Jay Leno has this hilarious feature on Mondays called "Headlines." In it, he reads poorly worded headlines, bizarre news stories and food ads with misspelled words. ("In the fish section, we have fresh sea ass.")
You know how when you see a headline, well-written or otherwise, you instantly formulate an idea in your head and sometimes even blurt something out? Well, even if you don't, I do. It's not that weird; at least it's my voice I'm hearing in my head. Actually, I've been doing it a lot lately. I don't know if it's the change in the weather or my giddiness over watching and listening to Hannity, Limbaugh, et al., squirm over the Foley thing.
Anyway, here are some headlines from the past couple of weeks, with my immediate reaction:
· From the Tucson Citizen, Sept. 26: "Poll: 42% in Nation See Plot to Lower Gasoline Prices"
Only 42 percent?! Does that mean that the other 58 percent believe that nonsense about supply and demand? To me, that means that only 42 percent of the people have seen the picture of Bush holding hands with that Saudi prince. I wonder which one was giving the other the palm tickle.
· Arizona Daily Star, Oct. 3: "(UA Football) Players Address Negatives in Positive Manner"
We're positive that we really, really stink. Question of the decade: How in the world did the UA ever beat Brigham Young University?
· USA Today, Sept. 28: "Did Terrell Owens Try to Kill Himself?"
Not hard enough.
Star, Oct. 3: "Fun Runs"
You know, the Red Star has published some pretty disgusting far-left pinko commie anything-goes fetish stuff in the past, but I didn't know that anybody actually enjoyed diarrhea.
· Citizen, Oct. 3, about Carol West: "Councilwoman's Visit to Kenya 'Mind-Boggling'"
Based on what I've heard from people who know and work with Carol West, she'd find a trip to the Laundromat mind-boggling.
· Citizen, Sept. 26: "Ex-Brass Attack Rumsfeld"
After Herb Alpert fired them, they just lashed out at the easiest target.
· The Arizona Republic Oct. 2: "Weekday TV May Hinder Students"
Unless they go to charter schools, in which case it's culturally stimulating and may even help them cut down on smoking.
· Citizen, Oct. 4: "Should You Check Your Passenger's Legal Status?"
If you're a congressman, probably. Oh wait, they're talking about nationality-type legal status. Never mind.
· Star, Sept. 24: "Bolivia's Proud Navy Lacks Only an Ocean"
And America's proud military lacks only a competent secretary of defense.
· Star, Sept. 24: "It Won't Work"
This started off a series done by the morning paper, basically preaching down to its readers as to why the United States shouldn't even try to defend its southern border with a fence.

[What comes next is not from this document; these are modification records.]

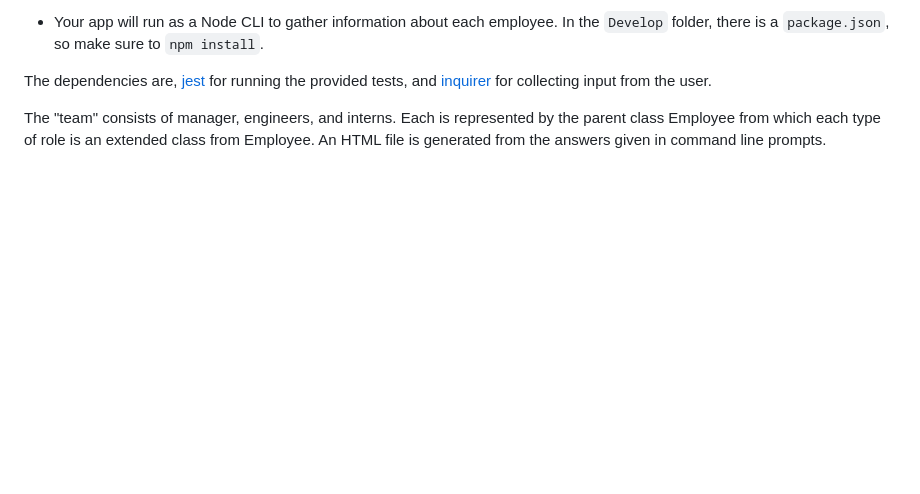
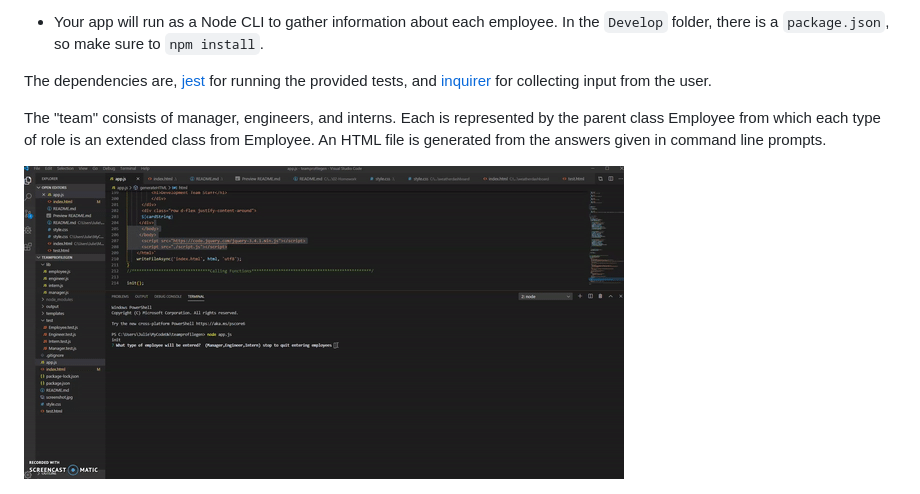
Before and after one commit to julie-git/teamprofilegen, a Markdown page: README.md, the part around the change. Drawn GitHub-style; pictures changed too: devteamgen.gif (added); blank space fills up the shorter version.

Commit message:
add gif to readme

```diff
--- a/README.md
+++ b/README.md
@@ -12,5 +12,8 @@ The dependencies are, [jest](https://jestjs.io/) for running the provided tests,
 The "team" consists of manager, engineers, and interns. Each is represented by the parent class Employee from which each type of role is an extended class from Employee.
 An HTML file is generated from the answers given in command line prompts.
 
+![Team Profile Generator](devteamgen.gif)
+
+
 
 ![Team Profile Generator](screenshot.jpg)
```
Also changed, not shown: 1 other file.
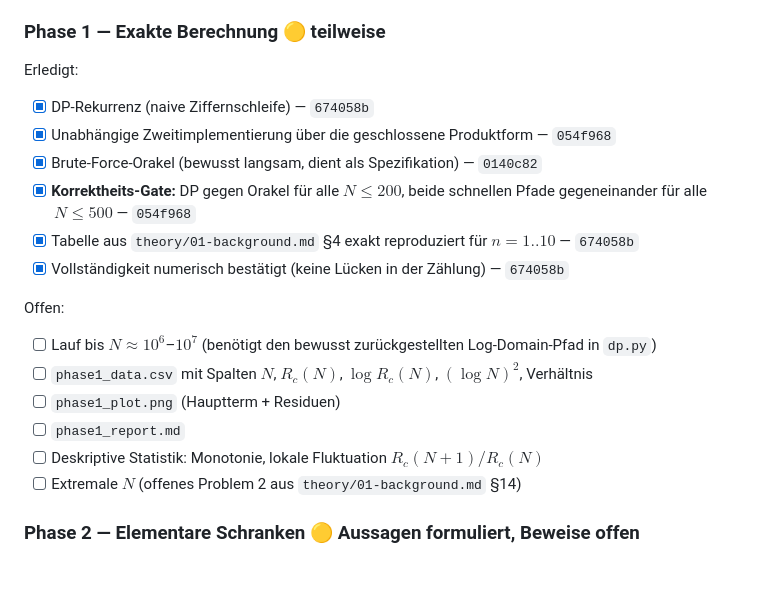
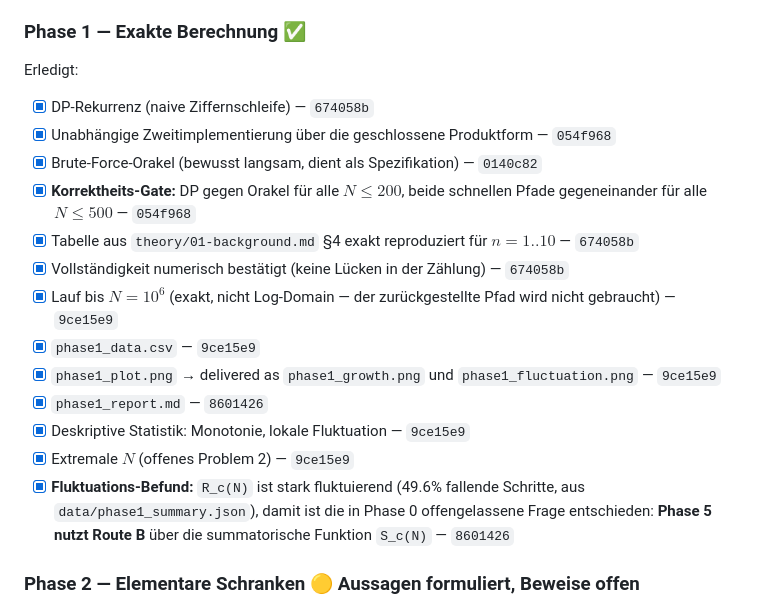
Before and after one commit to JoeRu/Non-Linear-Number-Systems, a Markdown page: docs/roadmap.md, the part around the change. GitHub-like rendering; blank space fills up the shorter version.

Commit message:
docs: mark Phase 1 complete in the roadmap

```diff
--- a/docs/roadmap.md
+++ b/docs/roadmap.md
@@ -60,7 +60,7 @@ dafür schon existiert.
 - [x] Deliverable `docs/phases/phase0_5_gate.md` — `1d218a6`, `1b4dca0`, `3c97822`
 - [x] Roadmap an die revidierte Phasenfolge angepasst — `860dd5b`
 
-### Phase 1 — Exakte Berechnung 🟡 teilweise
+### Phase 1 — Exakte Berechnung ✅
 
 Erledigt:
 
@@ -70,15 +70,16 @@ Erledigt:
 - [x] **Korrektheits-Gate:** DP gegen Orakel für alle $N \le 200$, beide schnellen Pfade gegeneinander für alle $N \le 500$ — `054f968`
 - [x] Tabelle aus `theory/01-background.md` §4 exakt reproduziert für $n = 1..10$ — `674058b`
 - [x] Vollständigkeit numerisch bestätigt (keine Lücken in der Zählung) — `674058b`
-
-Offen:
-
-- [ ] Lauf bis $N \approx 10^6$–$10^7$ (benötigt den bewusst zurückgestellten Log-Domain-Pfad in `dp.py`)
-- [ ] `phase1_data.csv` mit Spalten $N$, $R_c(N)$, $\log R_c(N)$, $(\log N)^2$, Verhältnis
-- [ ] `phase1_plot.png` (Hauptterm + Residuen)
-- [ ] `phase1_report.md`
-- [ ] Deskriptive Statistik: Monotonie, lokale Fluktuation $R_c(N+1)/R_c(N)$
-- [ ] Extremale $N$ (offenes Problem 2 aus `theory/01-background.md` §14)
+- [x] Lauf bis $N = 10^6$ (exakt, nicht Log-Domain — der zurückgestellte Pfad wird nicht gebraucht) — `9ce15e9`
+- [x] `phase1_data.csv` — `9ce15e9`
+- [x] `phase1_plot.png` → delivered as `phase1_growth.png` und `phase1_fluctuation.png` — `9ce15e9`
+- [x] `phase1_report.md` — `8601426`
+- [x] Deskriptive Statistik: Monotonie, lokale Fluktuation — `9ce15e9`
+- [x] Extremale $N$ (offenes Problem 2) — `9ce15e9`
+- [x] **Fluktuations-Befund:** `R_c(N)` ist stark fluktuierend (49.6% fallende
+      Schritte, aus `data/phase1_summary.json`), damit ist die in Phase 0
+      offengelassene Frage entschieden: **Phase 5 nutzt Route B** über die
+      summatorische Funktion `S_c(N)` — `8601426`
 
 ### Phase 2 — Elementare Schranken 🟡 Aussagen formuliert, Beweise offen
 
```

But then, on Sept. 27, the series ended with "Finding New Ways In," the gist of which was, "Just in case the fence does work ..."
· USA Today, Oct. 3: "States Consider Lifting Sunday Hunting Ban"
Yeah, that's what we need, fewer people in church and more out walking through the woods with big-ass guns. The picture that accompanied the article had two adult men (one named Skeeter) and three small children, all dressed in camouflage, walking through a clearing. Only the 3-year-old boy wasn't carrying a rifle. His 7-year-old brother had one that looked like the one Lee Harvey Oswald had, complete with scope. Creeped me out.
· Star, Oct. 1: "Prop. 107 Opponents Avoid the Gay Issue"
These are the morons who keep sending me e-mails railing about how those poor "unmarried couples" are going to lose their benefits if 107 passes. I'm tempted to vote for it for just that reason. (However, another part of it is anti-gay, and I can't go along with that.) Straight couples who just live together are, by definition, thumbing their noses at marriage. And yet, at the same time, they've decided that they want in on some of the benefits that society (and the law) have deemed appropriate for married couples. It's hypocrisy on a grand scale. And cities and counties should not be in the business of granting legal status to people who, through their words and actions, have said they don't want legal status.
This, of course, doesn't apply to gay couples, who can't legally get married and therefore need protection under the law. I'm all for committed gay partners getting health benefits, and all against unmarried straight partners getting them.
Now, if you want to change the law to allow anybody who works for the county to get health benefits for two, including one policy that can be assigned to anybody--your uncle, your grandma, the dude who sells you crack at the park--that would be OK, I guess. It bugs me that a whole lot of good and decent people can't afford health insurance, while somebody else gets full coverage because they met some dude at a bar and fell into bed with him.